And then, undoubtedly you will be overwhelmed by questions like: “so, what now?”.
It might make sense and sound plausible, but what do I actually “do” with this new information?
How do I live my life with ADHD post-diagnosis?
How do I take advantage of this new chance at working through life and make the most of it? What happens now and forever?
The good news is that if you own your diagnosis at any age, you can find a fresh start and evolve the way you want to.
- You can find work-arounds for things that you have never been able to get done.
- You can identify where symptoms have changed your self-identity.
- You can take responsibility for your mistakes.
- You can shed the heavy emotional baggage that has been making you feel like an imposter, or a lesser citizen.
- You can learn to leverage your strengths, talents and gifts.
There is some bad news, though. ADHD doesn’t go away. There is no magic bullet; it will be part of your life everyday. It is that big. So, do the work now. Dig in deep with your healthcare team to learn the most specific information you can about the way your brain works. The symptoms won’t go away, so figuring out your brain so you can lean on your strengths makes a lot of sense.
And then stay strong by facing your ADHD every single day. Continuously manage your symptoms using the roadmap from your customized work.
- No matter what, do not let your guard down.
- Do not pretend ADHD doesn’t exist.
- Accept the way your brain works and find your unique way to be your best self.
Open yourself to a new era.
Laura MacNiven is Co-Author of May We Have Your Attention Please?
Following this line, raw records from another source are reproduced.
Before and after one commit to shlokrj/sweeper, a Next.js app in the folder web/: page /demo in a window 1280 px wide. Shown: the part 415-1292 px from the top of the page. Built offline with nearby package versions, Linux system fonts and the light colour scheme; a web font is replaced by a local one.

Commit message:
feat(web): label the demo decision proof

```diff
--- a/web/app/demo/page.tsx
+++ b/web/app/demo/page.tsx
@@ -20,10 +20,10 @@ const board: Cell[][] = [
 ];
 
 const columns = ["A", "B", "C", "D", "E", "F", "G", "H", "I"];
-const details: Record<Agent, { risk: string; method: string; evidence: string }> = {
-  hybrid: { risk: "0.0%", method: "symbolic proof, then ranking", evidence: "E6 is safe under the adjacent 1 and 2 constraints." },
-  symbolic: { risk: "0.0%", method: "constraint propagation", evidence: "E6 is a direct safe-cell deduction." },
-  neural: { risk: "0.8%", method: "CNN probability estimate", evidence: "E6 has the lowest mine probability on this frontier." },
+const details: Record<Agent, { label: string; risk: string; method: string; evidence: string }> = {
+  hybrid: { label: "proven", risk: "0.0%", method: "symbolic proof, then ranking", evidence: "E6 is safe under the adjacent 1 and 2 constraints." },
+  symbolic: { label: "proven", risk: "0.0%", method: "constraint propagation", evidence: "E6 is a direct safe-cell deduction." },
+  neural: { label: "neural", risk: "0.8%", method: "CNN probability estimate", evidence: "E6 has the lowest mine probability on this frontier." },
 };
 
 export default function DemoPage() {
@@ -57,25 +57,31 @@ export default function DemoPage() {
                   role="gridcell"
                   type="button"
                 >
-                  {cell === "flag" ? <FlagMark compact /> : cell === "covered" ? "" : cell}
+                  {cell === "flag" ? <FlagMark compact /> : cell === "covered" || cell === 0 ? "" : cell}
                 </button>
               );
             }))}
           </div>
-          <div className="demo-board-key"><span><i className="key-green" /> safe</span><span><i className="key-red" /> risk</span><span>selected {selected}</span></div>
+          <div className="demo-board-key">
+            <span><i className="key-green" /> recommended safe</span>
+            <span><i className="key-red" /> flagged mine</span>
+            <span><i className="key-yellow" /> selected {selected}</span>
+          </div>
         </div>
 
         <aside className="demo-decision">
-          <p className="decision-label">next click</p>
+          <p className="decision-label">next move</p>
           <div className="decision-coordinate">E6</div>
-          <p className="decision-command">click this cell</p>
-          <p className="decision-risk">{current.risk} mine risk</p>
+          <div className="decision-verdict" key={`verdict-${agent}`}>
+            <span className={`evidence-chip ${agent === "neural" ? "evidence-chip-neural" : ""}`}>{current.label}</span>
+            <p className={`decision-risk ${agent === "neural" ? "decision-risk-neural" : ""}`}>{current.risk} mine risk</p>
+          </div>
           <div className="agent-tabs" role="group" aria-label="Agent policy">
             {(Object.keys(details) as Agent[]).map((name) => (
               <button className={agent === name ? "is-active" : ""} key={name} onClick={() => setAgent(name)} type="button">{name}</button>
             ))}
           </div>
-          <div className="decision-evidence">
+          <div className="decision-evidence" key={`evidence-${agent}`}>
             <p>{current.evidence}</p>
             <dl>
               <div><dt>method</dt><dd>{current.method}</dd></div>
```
A Springboard Clinic workbook for living- and thriving with adult ADHD. It is a lively and engaging way to work through the process of getting to know your ADHD at any age. (Springboard Clinic is based in Toronto.)